by Neil Morris
Captain America: The First Avenger
Opens Friday Trianglewide
Captain America: The First Avenger ably accomplishes its primary mission: serving as the latest—and perhaps last—place setter for Marvel's long-gestating Avengers ensemble. What is shrewdly surprising about this rockem sockem, old-fashioned origin story of runt-turned-super solider Steve Rogers (Chris Evans, formerly "flaming on" in The Fantastic Four) is that the film tempers the jingoism you'd inherently expect from the chronicles of a super hero named, well, Captain America.
Repeatedly rejected for military induction during World War II because of a menagerie of maladies, bird-chested Steve Rogers is plucked from a life of back alley beatings by Dr. Abraham Erskine (Stanley Tucci), a Bavarian expatriate whose Super Solider serum transforms Rogers into a brawny world-beater.
Although patriotic, Rogers' true mom-and-apple-pie motives are simply beating up bullies and protecting his friends. The clever irony is that the Captain America moniker and image are initially the crude creation of politicians who co-opt Rogers as a travelling War Bond fundraiser. Indeed, the closest Rogers gets to Hitler is punching out his likeness during a garish revue complete with chorus girls crooning a rah-rah show tune called "Star Spangled Man" (composed by Alan Menken), an assignment that re-emasculates Rogers and a scene that's the film's unquestioned highpoint.
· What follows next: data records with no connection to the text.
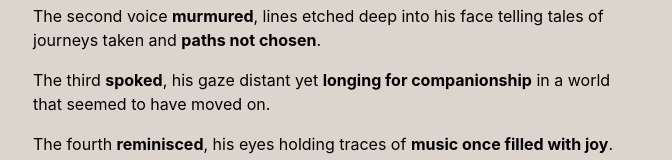
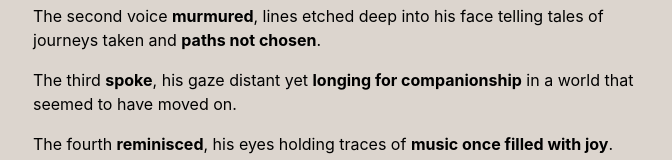
Before and after one commit to FLAKEYCHALK/noirchalk, a plain HTML site: page public/gallery/index.html in a window 1280 px wide. Shown: the part 383-543 px from the top of the page, without its empty margins (303-975 px from the left). Drawn offline with Linux system fonts and the light colour scheme.

Commit message:
✨minor typo✨

```diff
--- a/public/gallery/index.html
+++ b/public/gallery/index.html
@@ -53,7 +53,7 @@
   <p>As the sun began its descent, casting a golden hue over the tranquil room, the six elderly men gathered around a table adorned with memories captured in frames. Each photograph held a story, a whisper of regrets and unspoken desires.</p>
 <p>The first voice <strong>echoed</strong>, his eyes fixed on the image of a man <strong>lost in contemplation</strong>.</p>
 <p>The second voice <strong>murmured</strong>, lines etched deep into his face telling tales of journeys taken and <strong>paths not chosen</strong>.</p>
-<p>The third <strong>spoked</strong>, his gaze distant yet <strong>longing for companionship</strong> in a world that seemed to have moved on.</p>
+<p>The third <strong>spoke</strong>, his gaze distant yet <strong>longing for companionship</strong> in a world that seemed to have moved on.</p>
 <p>The fourth <strong>reminisced</strong>, his eyes holding traces of <strong>music once filled with joy</strong>.</p>
 <p>The fifth <strong>sighed</strong>, a gaze filled with <strong>longing for dreams</strong> just out of reach.</p>
 <p>The last <strong>whispered</strong>, carrying the weight of <strong>untold stories and unshared emotions</strong>.</p>
```
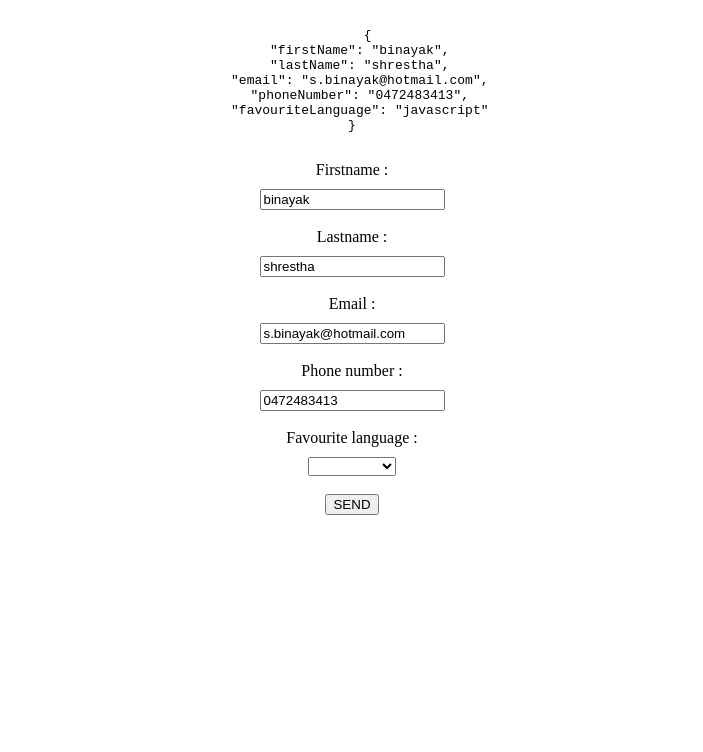
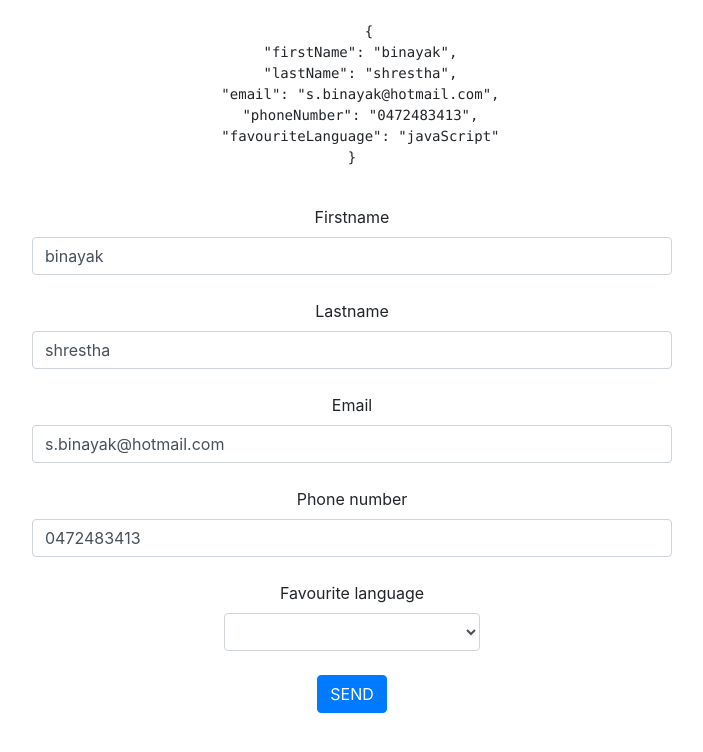
Before and after one commit to itsme17/Angular-intro, an Angular app in the folder angular-exercise/: page / in a window 1280 px wide. Shown: the top 752 px of the page, without its empty margins (288-991 px from the left). Built offline with nearby package versions, Linux system fonts and the light colour scheme.

Commit message:
commit changes : form validation error msg when empty

```diff
--- a/angular-exercise/src/app/app.component.css
+++ b/angular-exercise/src/app/app.component.css
@@ -3,7 +3,11 @@ form{
 }
 input{
     margin-top: 10px;
+    width: 50%;
+    margin: 0 auto;
 }
 select{
     margin-top: 10px;
+    width: 20%;
+    margin: 0 auto;
 }
--- a/angular-exercise/src/app/app.component.html
+++ b/angular-exercise/src/app/app.component.html
@@ -1,22 +1,51 @@
-
+<link rel="stylesheet" href="https://stackpath.bootstrapcdn.com/bootstrap/4.4.1/css/bootstrap.min.css" integrity="sha384-Vkoo8x4CGsO3+Hhxv8T/Q5PaXtkKtu6ug5TOeNV6gBiFeWPGFN9MuhOf23Q9Ifjh" crossorigin="anonymous">
 <form action="" method="post" #formName="ngForm">
   <pre>
     <!-- {{ formName.value | json }} -->
     {{ friendModel | json }}
   </pre>
-  Firstname : <br>
-  <input type="text" name="fname" #inputName="ngModel" [(ngModel)]="friendModel.firstName"><br><br>
-  Lastname : <br>
-  <input type="text" name="lname" #inputName="ngModel"[(ngModel)]="friendModel.lastName"><br><br>
-  Email : <br>
-  <input type="text" name="email" #inputName="ngModel"[(ngModel)]="friendModel.email"><br><br>
-  Phone number : <br>
-  <input type="text" name="phoneNumber" #inputName="ngModel"[(ngModel)]="friendModel.phoneNumber"><br><br>
-  Favourite language : <br>
-  <select name="favouriteLanguage" #inputName="ngModel"[(ngModel)]="friendModel.favouriteLanguage">
-        <option *ngFor = "let language of languages" value="{{language}}"> {{language}} </option>
+  <div class="formgroup">
+    <label for="firstName" class="form-label"> Firstname </label><br>
+    <input type="text" name="fname" class="form-control" required #firstName="ngModel" [(ngModel)]="friendModel.firstName" [class.is-invalid]="firstName.invalid && firstName.touched">
+    <div class="invalid-feedback">
+      Please enter your firstname.
+  </div><br>
+</div>
+  <div class="formgroup">
+    <label for="lastName"> Lastname </label><br>
+    <input type="text" name="lname" class="form-control" required #lastName="ngModel"[(ngModel)]="friendModel.lastName" [class.is-invalid]="lastName.invalid && lastName.touched">
+    <div class="invalid-feedback">
+      Please enter your lastname.
+  </div><br>
+  </div>
+  <div class="formgroup">
+    <label for="email"> Email </label><br>
+  <input type="text" name="email" class="form-control" required #email="ngModel"[(ngModel)]="friendModel.email" [class.is-invalid]="email.invalid && email.touched" >
+  <div class="invalid-feedback">
+    Please enter your email.
+</div><br>
+</div>
+  <div class="formgroup">
+    <label for="phoneNumber"> Phone number </label><br>
+    <input type="text" name="phoneNumber" class="form-control" required #phoneNumber="ngModel"[(ngModel)]="friendModel.phoneNumber" [class.is-invalid]="phoneNumber.invalid && phoneNumber.touched">
+    <div class="invalid-feedback">
+      Please enter your phoneNumber.
+  </div><br>
+  </div>
+  <div class="formgroup">
+    <label for="favouriteLanguage"> Favourite language </label><br>
+    <select name="favouriteLanguage" class="form-control " required #favouriteLanguage="ngModel"[(ngModel)]="friendModel.favouriteLanguage" [class.is-invalid]="favouriteLanguage.invalid">
+          <option *ngFor = "let language of languages" value="{{language}}"> {{language}} </option>
 
-</select><br><br>
+  </select>
+  <div class="invalid-feedback">
+    Please select your favouriteLanguage.
+</div><br>
+</div>
 
-<button type="submit"> SEND </button>
+
+
+
+
+<button type="submit" class="btn btn-primary"> SEND </button>
 </form>
--- a/angular-exercise/src/app/app.component.ts
+++ b/angular-exercise/src/app/app.component.ts
@@ -9,5 +9,5 @@ import { Friend } from './friend';
 export class AppComponent {
   title = 'angular-exercise';
   public languages = ["Html","Css","Java Script","Php" ];
-  friendModel = new Friend("binayak","shrestha","s.binayak@hotmail.com","0472483413","javascript")
+  friendModel = new Friend("binayak","shrestha","s.binayak@hotmail.com","0472483413","javaScript")
 }
```
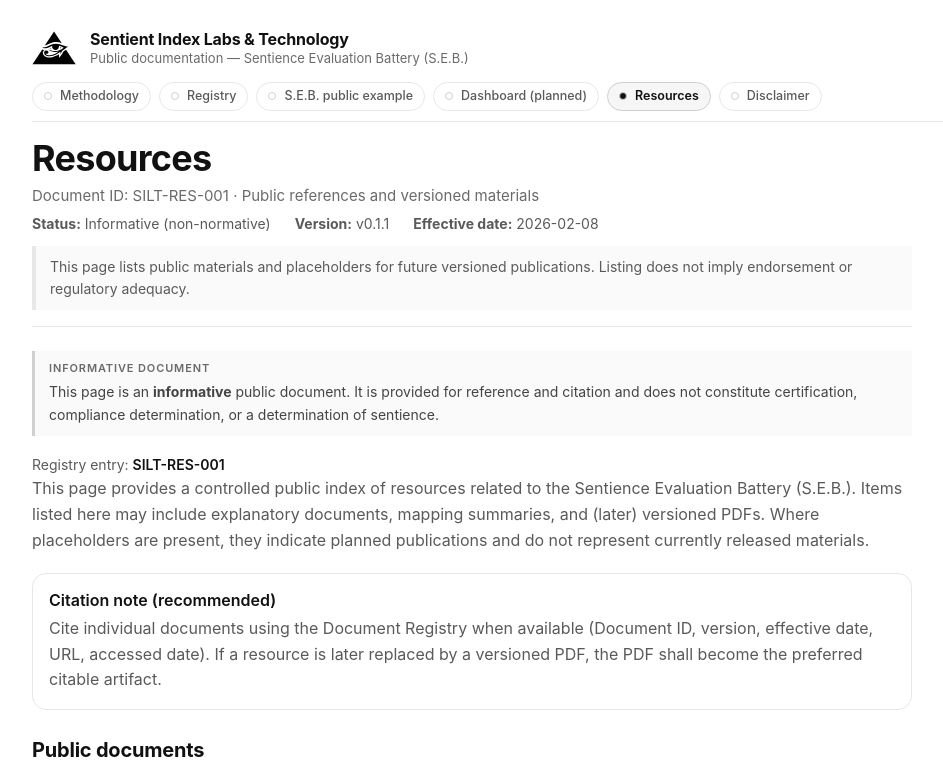
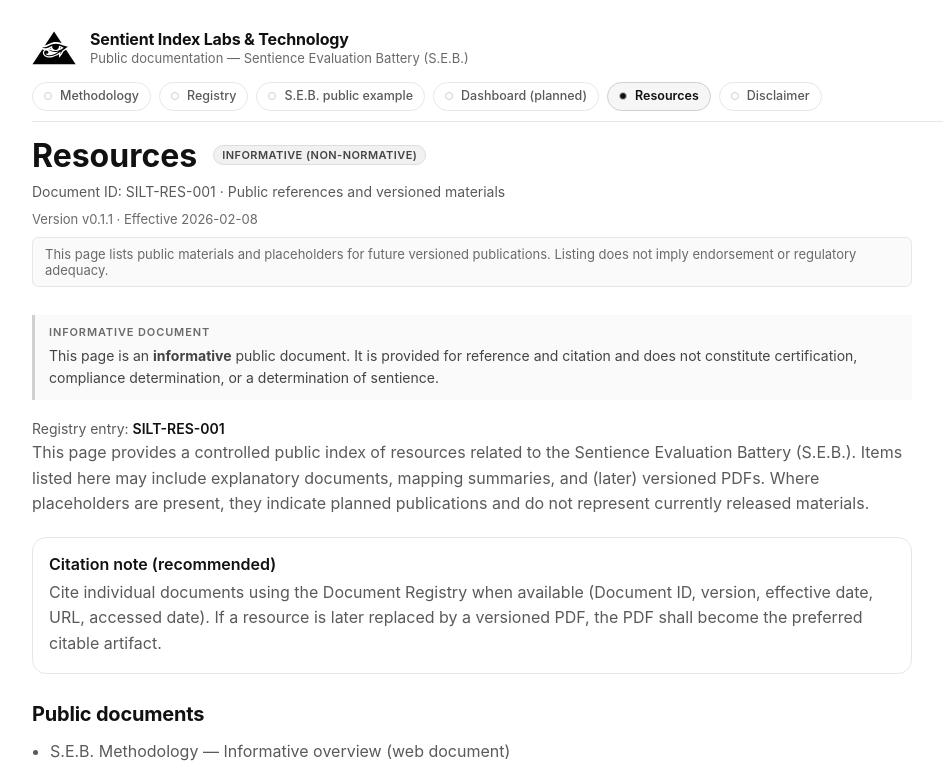
Before and after one commit to neuronomocon-bit/silt-site, a Next.js app: page /resources in a window 1280 px wide. Shown: the top 769 px of the page, without its empty margins (136-1079 px from the left). Built offline with nearby package versions, Linux system fonts and the light colour scheme.

Commit message:
Add subtle document status badge to document headers

```diff
--- a/src/components/document-header.tsx
+++ b/src/components/document-header.tsx
@@ -1,4 +1,34 @@
-import React from "react";
+type DocumentHeaderProps = {
+  title: string;
+  subtitle: string;
+  status: "Informative" | "Planned" | "Normative";
+  version: string;
+  effectiveDate: string;
+  note?: string;
+};
+
+function StatusBadge({ status }: { status: string }) {
+  return (
+    <span
+      style={{
+        marginLeft: 10,
+        padding: "2px 8px",
+        fontSize: 11,
+        fontWeight: 600,
+        textTransform: "uppercase",
+        letterSpacing: "0.04em",
+        color: "#444",
+        background: "#f1f1f1",
+        border: "1px solid #ddd",
+        borderRadius: 999,
+        verticalAlign: "middle",
+        whiteSpace: "nowrap",
+      }}
+    >
+      {status}
+    </span>
+  );
+}
 
 export function DocumentHeader({
   title,
@@ -7,73 +37,58 @@
   version,
   effectiveDate,
   note,
-}: {
-  title: string;
-  subtitle?: string;
-  status: string;
-  version: string;
-  effectiveDate: string;
-  note?: string;
-}) {
+}: DocumentHeaderProps) {
   return (
-    <header
-      style={{
-        borderBottom: "1px solid #e7e7e7",
-        paddingBottom: 16,
-        marginBottom: 24,
-      }}
-    >
+    <header style={{ marginBottom: 28 }}>
+      <div style={{ marginBottom: 6 }}>
         <h1
           style={{
-          fontSize: 36,
-          letterSpacing: "-0.02em",
-          margin: "0 0 6px",
+            margin: 0,
+            display: "flex",
+            alignItems: "center",
+            gap: 6,
           }}
         >
           {title}
+          <StatusBadge status={status} />
         </h1>
-
-      {subtitle ? (
-        <div style={{ fontSize: 15, color: "#6a6a6a", marginBottom: 10 }}>
-          {subtitle}
       </div>
-      ) : null}
 
       <div
         style={{
-          display: "flex",
-          flexWrap: "wrap",
-          gap: "12px 24px",
           fontSize: 14,
           color: "#5a5a5a",
+          lineHeight: 1.6,
+          marginBottom: 8,
         }}
       >
-        <div>
-          <strong>Status:</strong> {status}
-        </div>
-        <div>
-          <strong>Version:</strong> {version}
-        </div>
-        <div>
-          <strong>Effective date:</strong> {effectiveDate}
-        </div>
+        {subtitle}
       </div>
 
-      {note ? (
       <div
         style={{
-            marginTop: 14,
-            borderLeft: "4px solid #e7e7e7",
-            padding: "10px 14px",
+          fontSize: 13,
+          color: "#6a6a6a",
+          marginBottom: note ? 10 : 0,
+        }}
+      >
+        Version {version} · Effective {effectiveDate}
+      </div>
+
+      {note && (
+        <div
+          style={{
+            fontSize: 13,
+            color: "#6a6a6a",
             background: "#fafafa",
-            color: "#5a5a5a",
-            fontSize: 14,
-            lineHeight: 1.6,
+            border: "1px solid #e7e7e7",
+            padding: "8px 12px",
+            borderRadius: 6,
           }}
         >
           {note}
         </div>
-      ) : null}
+      )}
     </header>
   );
 }
```
Lines whose indentation alone changed are shown as unchanged.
Rogers eventually finds his way to the war front to combat the rise of Johann Schmidt, aka Red Skull (Hugo Weaving), the Frankensteinian product of Dr. Erskine's early serum experimentations. Formerly a Hitler confidant, Schmidt supplants the Führer's aims of world domination with his own by installing himself head of his own evil organization, HYDRA, and harnessing energy from the "Cosmic Cube" (last seen in the post-credits kicker to Thor), or as he call it, "ze powa of ze Gauds."
Despite the weighty issues at play, the conflict between Captain America and Red Skull never transcends into a pitched battle between all-powerful adversaries. Essentially, Rogers barges through and takes on Schmidt and his HYDRA minions whenever he pleases. Their obligatory climactic clash is so disjointed it's hard to tell exactly what happens, aside from Capt. saving the good 'ole U.S.A. from a bunch of bombs with the names of various American cities written on them.
Directed by Joe Johnston, the imagery assumes a dieselpunk quality reminiscent of Sky Captain and the World of Tomorrow. On the other hand, the converted 3D visuals oscillate between useless and graceless.
Captain America is enlightening in two respects. First, it again confirms that Tommy Lee Jones makes everything better—he steals every scene he's in playing a gruff Army colonel (natch). For that matter, amiable performances by Evans, Tucci and Haley Atwell as Rogers' comely British love interest help paper over more than a few uneven patches.
Moreover, it affirms the appeal of an enthusiastic super hero, as opposed to the many born reluctantly from tragedy, orphanage, ego and accident. Like the masses, Steve Rogers possesses the heart and desire; all he lacks is the ability.
True, Chronicles of Narnia screenwriters Christopher Markus and Stephen McFeely minimize any narrative missteps because they take few creative risks. Still, with charm, a little humor and fists/ feet/ shield of fury, Captain America is hokey, pulpy fun ... no more, no less.